              Like the original poster, I would like a tasting menu, but given the sinking dollar and my own preferences, I would prefer that this meal occur duing the day. I do not want to figure out shares from the a la carte menu, however.

              Does anyone know which of the following restaurants normally do a tasting menu during the day: Arpege, Ledoyen, L'Astrance, Le Cinq? I could be convinced to go elsewhere if none of them do.

              1. re: brownhound

                Prices vary dramatically, but all offer a tasting lunch menu. Le Cinq 78€, L'Arpege 135€, Astrance 120€, and Ledoyen 88€. Investigate the internet special at Guy Savoy at 100€.

                1. re: Delucacheesemonger

                  Thanks DCM.

                  Based on the description on the Savoy website, the Savoy menu appears to not be a tasting menu, but a 3-course selection. Reviews on Simon Baker suggest the same for Ledoyen and Le Cinq.

                  Of course, I trust first-hand knowledge here a bit more.

                  1. re: brownhound

                    At GS you choose off the regular menu for 3 courses, At Ledoyen and Le Cinq you have 2 choices for each course plus a bunch of 'extras' regardless of choices; Believe same at Arpege. Do not understand why you would prefer no choice,please explain.

                    1. re: Delucacheesemonger

                      It's not a matter of fewer choices, as with Medicinejar in the original post, I would like a longer leisurely meal of, say, 7 courses. That's one reason I am adding on to his thread that describes an interest very similar to my own.

                      In the US, it's common to get 3 courses with a handful of extras thrown in (e.g., 2 amuse buches, cookies with coffee), but that's not the same as a menu with a full 7 courses that are a bit more complex and interesting than an amuse buche -- i.e., something you can pair with a glass of wine.

                      From the descriptions of L'Astrance and Arpege, it sounded more like a full set of smaller courses, but things could be getting lost in translation.

                      1. re: brownhound

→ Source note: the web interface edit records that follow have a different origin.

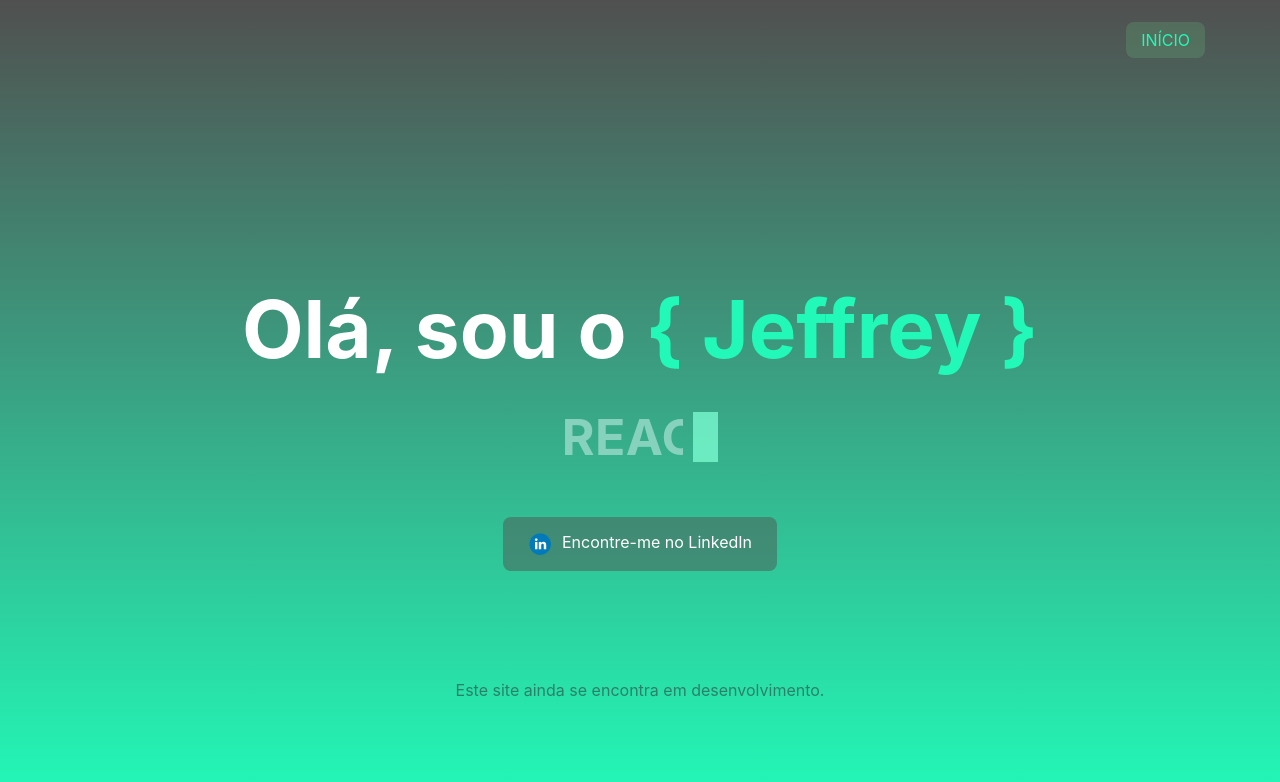
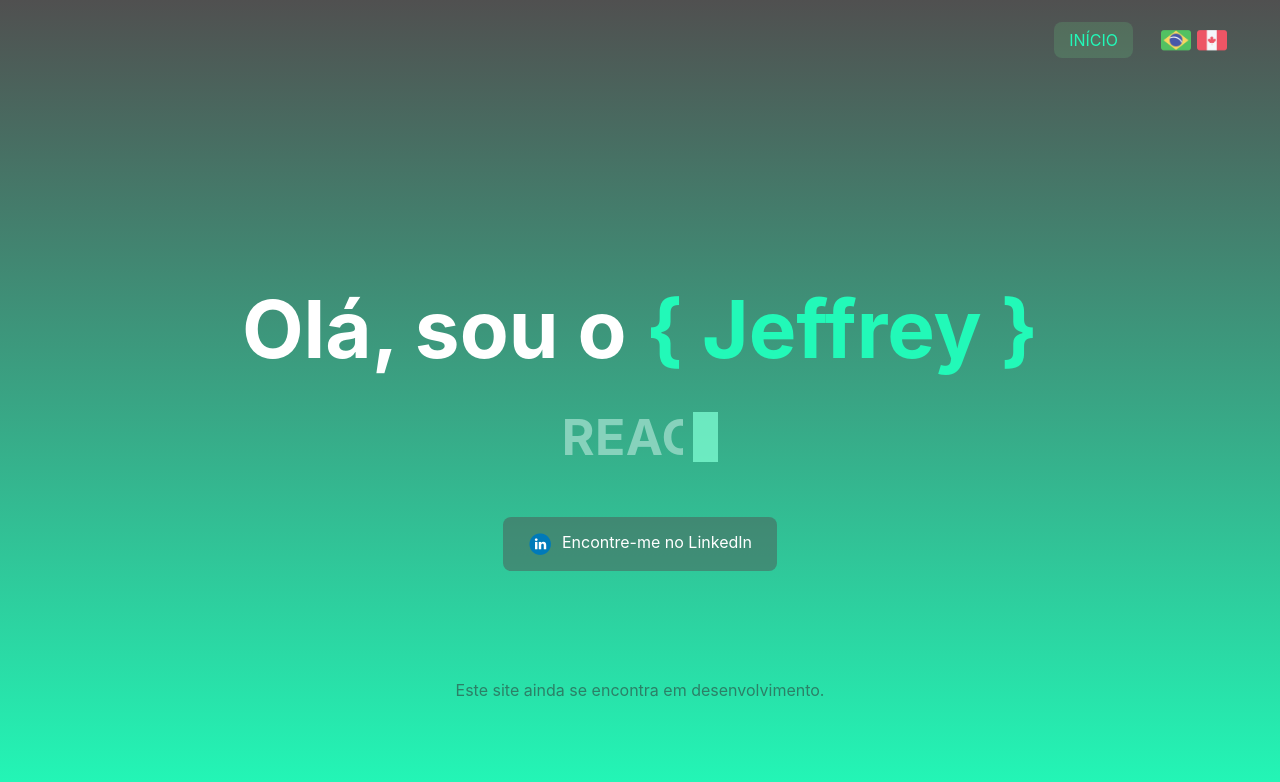
Before and after one commit to jeffreyalvr/portfolio-v1, a React (Vite) app: page / in a window 1280 px wide. Shown: the top 782 px of the page. Built offline with nearby package versions, Linux system fonts and the light colour scheme.

Commit message:
Adiciona ícones dos idiomas pt-br e en-ca e altera o elemento nav para incluí-los

```diff
--- a/src/components/Nav/index.jsx
+++ b/src/components/Nav/index.jsx
@@ -1,4 +1,7 @@
 import "./styles.css";
+
+import brazil_flag from "../../assets/images/brazil_flag.png";
+import canada_flag from "../../assets/images/canada_flag.png";
 
 const Nav = () => {
   return (
@@ -6,6 +9,14 @@ const Nav = () => {
       <div className="links">
         <div className="item active">início</div>
       </div>
+      <div className="languages">
+        <div className="item" title="Português">
+          <img src={brazil_flag} alt="PT-BR" />
+        </div>
+        <div className="item" title="English">
+          <img src={canada_flag} alt="EN-CA" />
+        </div>
+      </div>
     </nav>
   );
 };
```
Also changed, not shown: src/assets/images/brazil_flag.png (added), src/assets/images/canada_flag.png (added).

                        All top restaurants offer tasting menu for lunch. Le Cinq does not present you with it at lunch time (they only give you the ALC menu and the 78 and the 135 or so) but they'll make it if you ask.

                        Well, l'Ambroisie does not offer tasting menu, because they have no prixfixe whatsoever. Ducasse's tasting is not really a tasting because it tend to have two or three course + dessert. Same for Ledoyen's tasting.

                        At the same time, except for l'Ambroisie, you will be served seven to eight plates even with the three course lunch menu, counting all the little extras. With DCM at le Cinq last week we tasted, let me count, nine things before dessert. Maybe we got preferential treatment, though.

                        L'Arpège and Gagnaire will be the champs for the number of plates you'll get in the tasting menu. At l'Arpège in particular, they keep going until you call uncle.

                        1. re: souphie

                          While l'Ambroisie does not offer a tasting menu, they are still somewhat flexible; when I was there a couple of weeks ago, the maitre d' handed me the menu, but before I even looked at it we just discussed the day's arrivals from the market and decided on three courses + dessert and extras, making the courses smaller than normal. So I ended up with velouté de romaine, langoustines, sole in parmesan crust, fried foie gras, cheese, millefeuille au caramel, and sweets with coffee--7 different items, more than adequate quantity, and all delicious!

                      2. re: Delucacheesemonger

                        Just to clarify one thing, l'Arpege lunch menu is a real tasting menu (7 or 8 courses, mostly from the veggie part of the menu) with no choice. It's also more expensive, as you said a bit earlier.
                        See their website:

                        1. re: olivierb

                          Went to Le Cinq for dinner, l'Arpege for lunch, Guy Savoy for dinner a couple months ago. They are unique and offer different advantages based on personal preferences.

                          Blog posts with bunch of pictures that will give you a sense of each place